Difference listings
*** Block opens ***

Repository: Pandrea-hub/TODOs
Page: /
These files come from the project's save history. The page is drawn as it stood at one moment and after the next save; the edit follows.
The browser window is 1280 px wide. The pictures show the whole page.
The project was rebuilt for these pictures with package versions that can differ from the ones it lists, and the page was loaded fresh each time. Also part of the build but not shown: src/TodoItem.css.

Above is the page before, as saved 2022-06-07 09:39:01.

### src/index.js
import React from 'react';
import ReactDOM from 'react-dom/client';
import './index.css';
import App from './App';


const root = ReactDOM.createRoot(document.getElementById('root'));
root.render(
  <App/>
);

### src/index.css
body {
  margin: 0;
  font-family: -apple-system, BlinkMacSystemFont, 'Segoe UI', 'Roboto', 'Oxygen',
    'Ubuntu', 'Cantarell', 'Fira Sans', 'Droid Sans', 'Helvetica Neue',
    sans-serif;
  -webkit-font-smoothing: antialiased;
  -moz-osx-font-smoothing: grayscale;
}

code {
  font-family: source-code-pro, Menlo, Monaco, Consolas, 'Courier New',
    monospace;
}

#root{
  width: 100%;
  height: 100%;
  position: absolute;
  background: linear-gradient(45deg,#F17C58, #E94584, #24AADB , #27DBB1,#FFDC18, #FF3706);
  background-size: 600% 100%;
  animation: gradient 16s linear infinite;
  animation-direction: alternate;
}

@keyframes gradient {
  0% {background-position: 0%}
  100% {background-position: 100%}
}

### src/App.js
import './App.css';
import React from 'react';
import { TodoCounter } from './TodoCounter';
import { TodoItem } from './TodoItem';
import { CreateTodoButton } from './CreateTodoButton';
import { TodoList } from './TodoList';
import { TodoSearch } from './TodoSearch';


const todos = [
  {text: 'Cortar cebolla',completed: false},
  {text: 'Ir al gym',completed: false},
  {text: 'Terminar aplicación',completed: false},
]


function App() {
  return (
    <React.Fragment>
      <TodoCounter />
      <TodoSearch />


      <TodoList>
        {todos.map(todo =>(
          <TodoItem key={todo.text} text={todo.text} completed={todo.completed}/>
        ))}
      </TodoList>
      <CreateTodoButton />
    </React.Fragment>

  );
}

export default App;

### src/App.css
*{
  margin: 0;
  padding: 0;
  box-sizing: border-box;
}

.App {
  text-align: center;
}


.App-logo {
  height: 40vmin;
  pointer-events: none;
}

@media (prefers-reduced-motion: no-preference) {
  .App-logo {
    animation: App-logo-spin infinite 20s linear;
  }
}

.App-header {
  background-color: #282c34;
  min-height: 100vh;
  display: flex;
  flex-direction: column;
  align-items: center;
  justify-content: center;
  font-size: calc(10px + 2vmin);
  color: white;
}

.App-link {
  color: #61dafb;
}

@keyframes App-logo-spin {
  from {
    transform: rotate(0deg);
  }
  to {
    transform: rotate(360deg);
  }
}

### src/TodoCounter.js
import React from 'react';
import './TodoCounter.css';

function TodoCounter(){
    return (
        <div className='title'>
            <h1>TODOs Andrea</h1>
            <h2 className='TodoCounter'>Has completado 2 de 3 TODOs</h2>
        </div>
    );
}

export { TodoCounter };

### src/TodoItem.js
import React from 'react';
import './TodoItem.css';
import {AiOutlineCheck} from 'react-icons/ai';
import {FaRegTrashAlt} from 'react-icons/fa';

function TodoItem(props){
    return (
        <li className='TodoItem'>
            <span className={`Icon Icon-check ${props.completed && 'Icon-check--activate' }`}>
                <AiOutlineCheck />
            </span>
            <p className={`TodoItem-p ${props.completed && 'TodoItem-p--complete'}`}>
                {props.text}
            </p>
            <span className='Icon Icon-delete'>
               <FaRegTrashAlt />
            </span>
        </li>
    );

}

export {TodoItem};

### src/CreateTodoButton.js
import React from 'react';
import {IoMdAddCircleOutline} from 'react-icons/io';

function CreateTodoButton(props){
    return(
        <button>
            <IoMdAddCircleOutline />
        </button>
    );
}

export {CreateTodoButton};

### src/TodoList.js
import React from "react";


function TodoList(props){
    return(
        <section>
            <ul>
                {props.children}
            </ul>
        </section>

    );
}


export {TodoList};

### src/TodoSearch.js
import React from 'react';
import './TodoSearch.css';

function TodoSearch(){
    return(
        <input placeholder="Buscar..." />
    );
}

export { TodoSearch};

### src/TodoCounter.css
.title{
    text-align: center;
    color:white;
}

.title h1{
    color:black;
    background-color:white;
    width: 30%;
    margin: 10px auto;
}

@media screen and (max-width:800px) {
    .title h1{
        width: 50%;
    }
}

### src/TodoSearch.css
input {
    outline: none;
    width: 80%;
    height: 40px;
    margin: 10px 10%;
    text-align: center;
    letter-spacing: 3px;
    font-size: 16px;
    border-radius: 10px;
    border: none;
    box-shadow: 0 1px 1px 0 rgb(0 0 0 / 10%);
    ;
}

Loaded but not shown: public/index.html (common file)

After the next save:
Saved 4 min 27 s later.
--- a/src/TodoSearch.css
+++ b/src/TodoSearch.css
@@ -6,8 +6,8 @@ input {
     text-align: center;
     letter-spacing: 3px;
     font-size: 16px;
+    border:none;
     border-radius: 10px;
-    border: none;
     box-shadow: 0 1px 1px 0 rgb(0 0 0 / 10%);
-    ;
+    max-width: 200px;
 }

*** Block closes ***

* **PROBLEM STATEMENT**
Each line of the data must come back exactly as written.

* **EXERCISE ANSWER**
Repository: Pandrea-hub/TODOs
Page: /
These files come from the project's save history. The page is drawn as it stood at one moment and after the next save; the edit follows.
The browser window is 1280 px wide. The pictures show the whole page.
The project was rebuilt for these pictures with package versions that can differ from the ones it lists, and the page was loaded fresh each time. Also part of the build but not shown: src/TodoItem.css.

Above is the page before, as saved 2022-06-07 09:39:01.

### src/index.js
import React from 'react';
import ReactDOM from 'react-dom/client';
import './index.css';
import App from './App';


const root = ReactDOM.createRoot(document.getElementById('root'));
root.render(
  <App/>
);

### src/index.css
body {
  margin: 0;
  font-family: -apple-system, BlinkMacSystemFont, 'Segoe UI', 'Roboto', 'Oxygen',
    'Ubuntu', 'Cantarell', 'Fira Sans', 'Droid Sans', 'Helvetica Neue',
    sans-serif;
  -webkit-font-smoothing: antialiased;
  -moz-osx-font-smoothing: grayscale;
}

code {
  font-family: source-code-pro, Menlo, Monaco, Consolas, 'Courier New',
    monospace;
}

#root{
  width: 100%;
  height: 100%;
  position: absolute;
  background: linear-gradient(45deg,#F17C58, #E94584, #24AADB , #27DBB1,#FFDC18, #FF3706);
  background-size: 600% 100%;
  animation: gradient 16s linear infinite;
  animation-direction: alternate;
}

@keyframes gradient {
  0% {background-position: 0%}
  100% {background-position: 100%}
}

### src/App.js
import './App.css';
import React from 'react';
import { TodoCounter } from './TodoCounter';
import { TodoItem } from './TodoItem';
import { CreateTodoButton } from './CreateTodoButton';
import { TodoList } from './TodoList';
import { TodoSearch } from './TodoSearch';


const todos = [
  {text: 'Cortar cebolla',completed: false},
  {text: 'Ir al gym',completed: false},
  {text: 'Terminar aplicación',completed: false},
]


function App() {
  return (
    <React.Fragment>
      <TodoCounter />
      <TodoSearch />


      <TodoList>
        {todos.map(todo =>(
          <TodoItem key={todo.text} text={todo.text} completed={todo.completed}/>
        ))}
      </TodoList>
      <CreateTodoButton />
    </React.Fragment>

  );
}

export default App;

### src/App.css
*{
  margin: 0;
  padding: 0;
  box-sizing: border-box;
}

.App {
  text-align: center;
}


.App-logo {
  height: 40vmin;
  pointer-events: none;
}

@media (prefers-reduced-motion: no-preference) {
  .App-logo {
    animation: App-logo-spin infinite 20s linear;
  }
}

.App-header {
  background-color: #282c34;
  min-height: 100vh;
  display: flex;
  flex-direction: column;
  align-items: center;
  justify-content: center;
  font-size: calc(10px + 2vmin);
  color: white;
}

.App-link {
  color: #61dafb;
}

@keyframes App-logo-spin {
  from {
    transform: rotate(0deg);
  }
  to {
    transform: rotate(360deg);
  }
}

### src/TodoCounter.js
import React from 'react';
import './TodoCounter.css';

function TodoCounter(){
    return (
        <div className='title'>
            <h1>TODOs Andrea</h1>
            <h2 className='TodoCounter'>Has completado 2 de 3 TODOs</h2>
        </div>
    );
}

export { TodoCounter };

### src/TodoItem.js
import React from 'react';
import './TodoItem.css';
import {AiOutlineCheck} from 'react-icons/ai';
import {FaRegTrashAlt} from 'react-icons/fa';

function TodoItem(props){
    return (
        <li className='TodoItem'>
            <span className={`Icon Icon-check ${props.completed && 'Icon-check--activate' }`}>
                <AiOutlineCheck />
            </span>
            <p className={`TodoItem-p ${props.completed && 'TodoItem-p--complete'}`}>
                {props.text}
            </p>
            <span className='Icon Icon-delete'>
               <FaRegTrashAlt />
            </span>
        </li>
    );

}

export {TodoItem};

### src/CreateTodoButton.js
import React from 'react';
import {IoMdAddCircleOutline} from 'react-icons/io';

function CreateTodoButton(props){
    return(
        <button>
            <IoMdAddCircleOutline />
        </button>
    );
}

export {CreateTodoButton};

### src/TodoList.js
import React from "react";


function TodoList(props){
    return(
        <section>
            <ul>
                {props.children}
            </ul>
        </section>

    );
}


export {TodoList};

### src/TodoSearch.js
import React from 'react';
import './TodoSearch.css';

function TodoSearch(){
    return(
        <input placeholder="Buscar..." />
    );
}

export { TodoSearch};

### src/TodoCounter.css
.title{
    text-align: center;
    color:white;
}

.title h1{
    color:black;
    background-color:white;
    width: 30%;
    margin: 10px auto;
}

@media screen and (max-width:800px) {
    .title h1{
        width: 50%;
    }
}

### src/TodoSearch.css
input {
    outline: none;
    width: 80%;
    height: 40px;
    margin: 10px 10%;
    text-align: center;
    letter-spacing: 3px;
    font-size: 16px;
    border-radius: 10px;
    border: none;
    box-shadow: 0 1px 1px 0 rgb(0 0 0 / 10%);
    ;
}

Loaded but not shown: public/index.html (common file)

After the next save:
Saved 4 min 27 s later.
--- a/src/TodoSearch.css
+++ b/src/TodoSearch.css
@@ -6,8 +6,8 @@ input {
     text-align: center;
     letter-spacing: 3px;
     font-size: 16px;
+    border:none;
     border-radius: 10px;
-    border: none;
     box-shadow: 0 1px 1px 0 rgb(0 0 0 / 10%);
-    ;
+    max-width: 200px;
 }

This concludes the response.